Ultimately, offshoring's value chain extends to consumers, who suddenly find they can buy, say, a good laptop for less than $500. So instead of keeping mum on the issue and ceding the high ground to critics who claim outsourcing will lead the U.S. back to the Stone Age, corporate America needs to be out there trumpeting its benefits.
Why all the hush, hush in the first place? The fact is, outsourcing is still controversial as some U.S. jobs are inevitably lost in the process (in many cases, these are jobs that would have been killed off by automation, anyway). So most companies that send work abroad take the safe route and do it on the QT. To the extent they acknowledge it at all, they employ euphemisms--like "bestshoring" or "rightshoring"--that would insult the intelligence of a four-year-old and don't fool anyone.
But all this secrecy comes at a cost. While business leaders remain silent, the anti-outsourcing lobby, led by TV ratings whores like CNN's Lou Dobbs and politicians looking for an easy mark, clamor for laws that would end the practice. By failing to explain how outsourcing's benefits ripple through the economy, U.S. multinationals run the risk of prohibitive legislation gaining traction in Congress and state legislatures. That wouldn't be good for anyone.

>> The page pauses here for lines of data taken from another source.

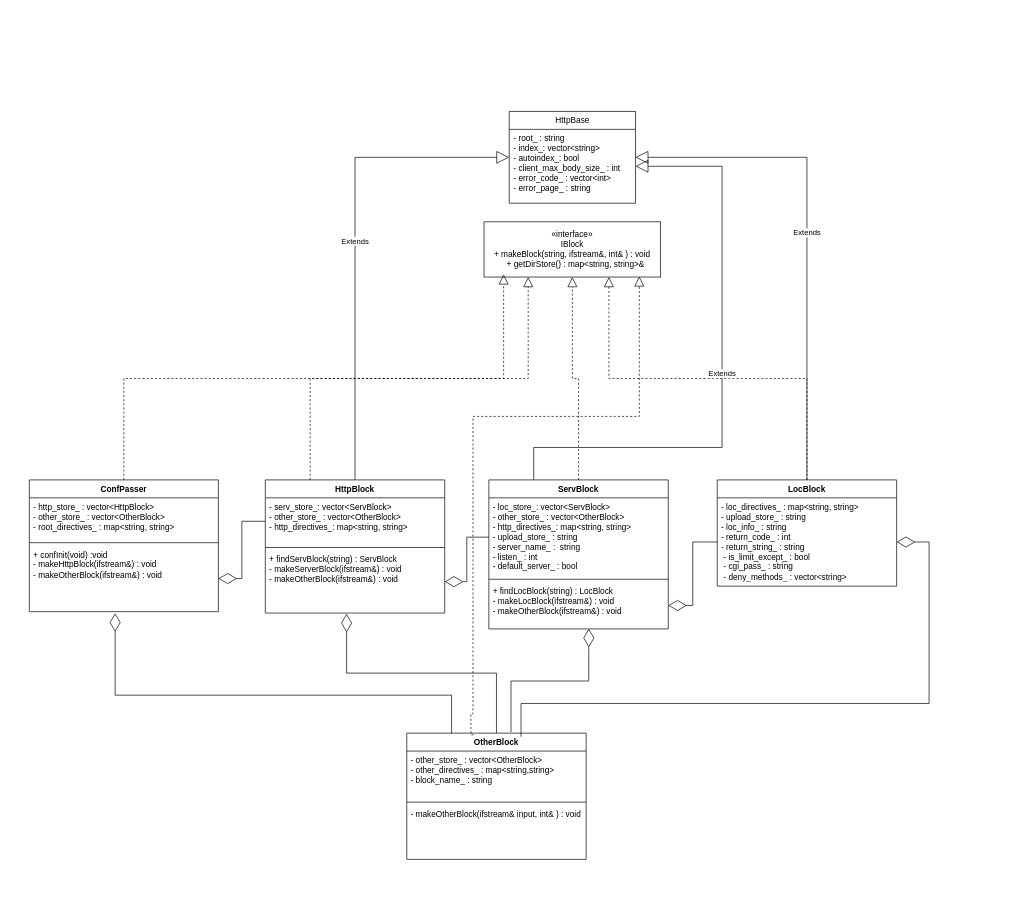
Above: webserv.drawio in Hawardshin/Webserve (draw.io), before the change. Source tidied: cells renumbered, new cells numbered last; positions are measured from the earlier drawing's top-left corner, leaving out a move shared by most shapes. Both pictures are drawn from the tidied source at 69%, with x=0, y=0 at pixel (29, 111).
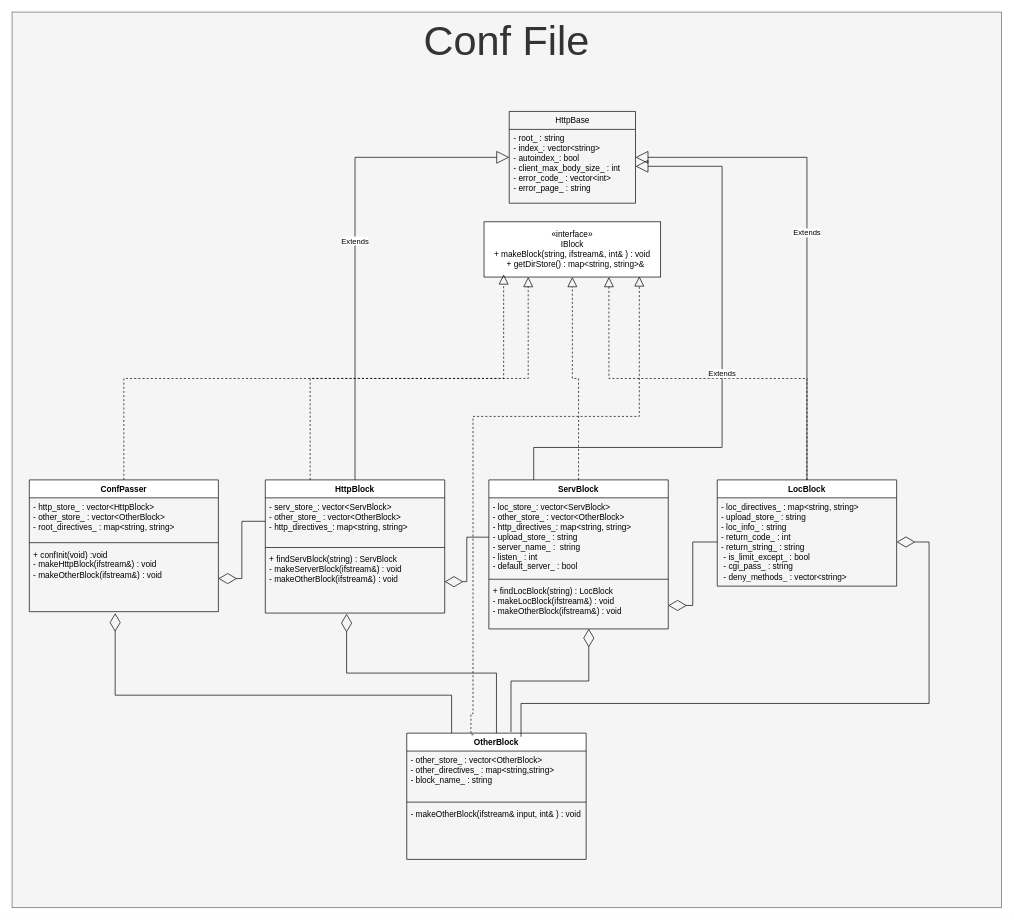
The same page after the edit.

Diff of the diagram source:
```diff
@@
-<mxGraphModel>
+<mxGraphModel background="#ffffff">
@@
+    <mxCell id="38" value="&lt;font style=&quot;font-size: 60px;&quot;&gt;&lt;font style=&quot;font-size: 60px;&quot;&gt;Conf&amp;nbsp;&lt;/font&gt;File&lt;/font&gt;" style="rounded=0;whiteSpace=wrap;html=1;fillColor=#f5f5f5;fontColor=#333333;strokeColor=#666666;verticalAlign=top;" parent="1" vertex="1">
+      <mxGeometry x="-25" y="-144" width="1434" height="1298" as="geometry" />
+    </mxCell>
```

IBM and Dell have shown that they may be finally getting it. But more companies that operate on a similar scale need to step out from behind poorly conceived PR strategies and let their investors, employees, local communities, and the general public know about their offshoring plans and the benefits they hope to realize. Otherwise, it's a pretty one-sided debate.